◆ **TASK BRIEF**
Each line of the data below that includes the string "repository" must be copied.

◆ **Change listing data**
________________________

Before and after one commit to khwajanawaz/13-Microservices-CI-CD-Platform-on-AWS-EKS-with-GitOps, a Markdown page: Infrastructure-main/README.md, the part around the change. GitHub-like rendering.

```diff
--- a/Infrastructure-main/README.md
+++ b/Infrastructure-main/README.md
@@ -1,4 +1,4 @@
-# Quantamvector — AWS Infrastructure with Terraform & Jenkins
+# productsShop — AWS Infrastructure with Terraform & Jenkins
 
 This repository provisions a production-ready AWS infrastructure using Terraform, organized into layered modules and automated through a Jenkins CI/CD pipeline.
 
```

________________________

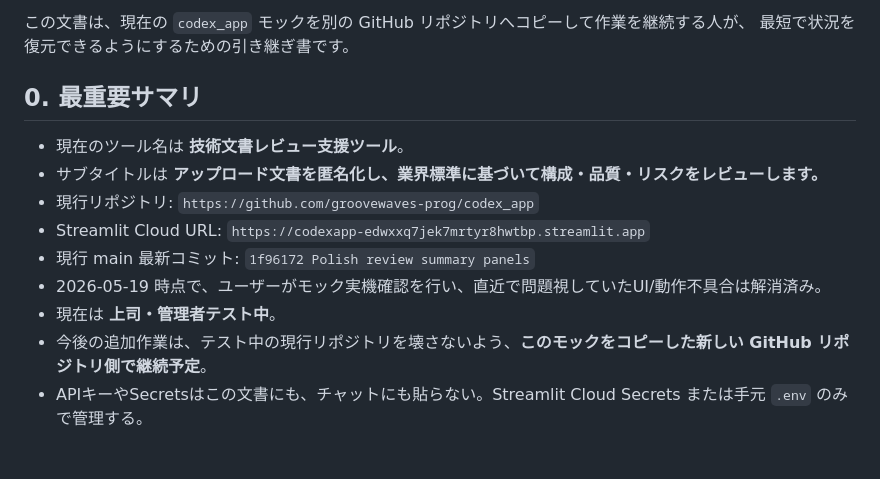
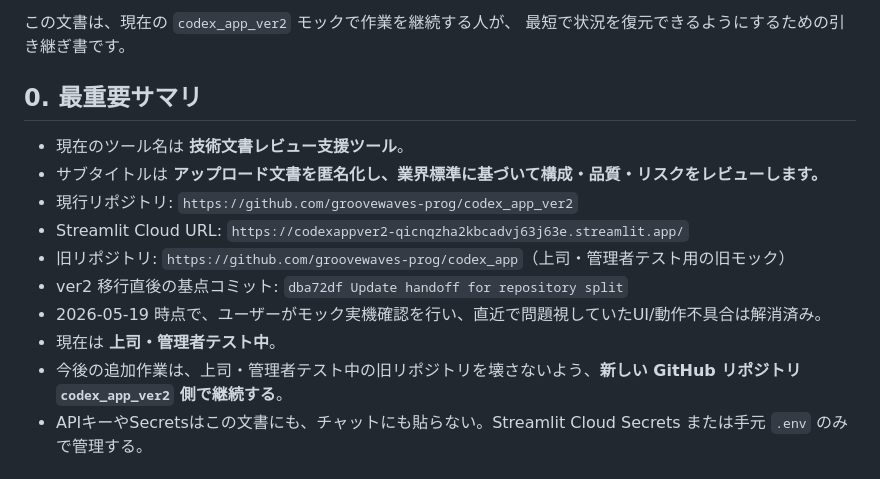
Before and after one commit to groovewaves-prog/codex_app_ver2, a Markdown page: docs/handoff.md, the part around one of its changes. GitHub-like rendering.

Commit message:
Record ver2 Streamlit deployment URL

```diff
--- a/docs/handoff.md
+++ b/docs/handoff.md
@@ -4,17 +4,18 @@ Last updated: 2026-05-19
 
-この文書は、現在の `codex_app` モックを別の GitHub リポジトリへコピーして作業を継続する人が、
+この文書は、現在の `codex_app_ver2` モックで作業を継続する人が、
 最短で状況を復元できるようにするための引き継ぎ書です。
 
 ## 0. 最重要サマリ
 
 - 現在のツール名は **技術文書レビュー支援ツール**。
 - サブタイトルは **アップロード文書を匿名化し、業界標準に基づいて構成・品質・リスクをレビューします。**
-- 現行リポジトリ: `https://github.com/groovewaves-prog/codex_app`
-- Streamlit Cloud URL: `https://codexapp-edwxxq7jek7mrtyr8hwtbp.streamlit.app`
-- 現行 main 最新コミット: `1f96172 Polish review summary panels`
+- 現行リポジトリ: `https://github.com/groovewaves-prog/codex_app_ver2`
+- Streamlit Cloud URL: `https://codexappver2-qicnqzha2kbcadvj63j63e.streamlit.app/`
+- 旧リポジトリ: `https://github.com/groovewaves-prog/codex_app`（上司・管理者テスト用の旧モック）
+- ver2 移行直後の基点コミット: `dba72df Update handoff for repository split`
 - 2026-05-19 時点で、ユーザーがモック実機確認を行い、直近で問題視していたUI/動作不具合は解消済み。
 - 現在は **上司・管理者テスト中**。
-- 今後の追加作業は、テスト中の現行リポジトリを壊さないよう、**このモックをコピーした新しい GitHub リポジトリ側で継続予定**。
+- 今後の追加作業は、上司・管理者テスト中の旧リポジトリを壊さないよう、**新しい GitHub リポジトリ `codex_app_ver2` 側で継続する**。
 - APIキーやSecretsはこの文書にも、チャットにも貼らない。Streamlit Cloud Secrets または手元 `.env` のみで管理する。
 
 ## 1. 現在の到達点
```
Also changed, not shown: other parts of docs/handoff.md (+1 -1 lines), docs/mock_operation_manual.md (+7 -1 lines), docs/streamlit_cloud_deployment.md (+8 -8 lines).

________________________

◆ **TASK RESPONSE**
 This repository provisions a production-ready AWS infrastructure using Terraform, organized into layered modules and automated through a Jenkins CI/CD pipeline.
+- ver2 移行直後の基点コミット: `dba72df Update handoff for repository split`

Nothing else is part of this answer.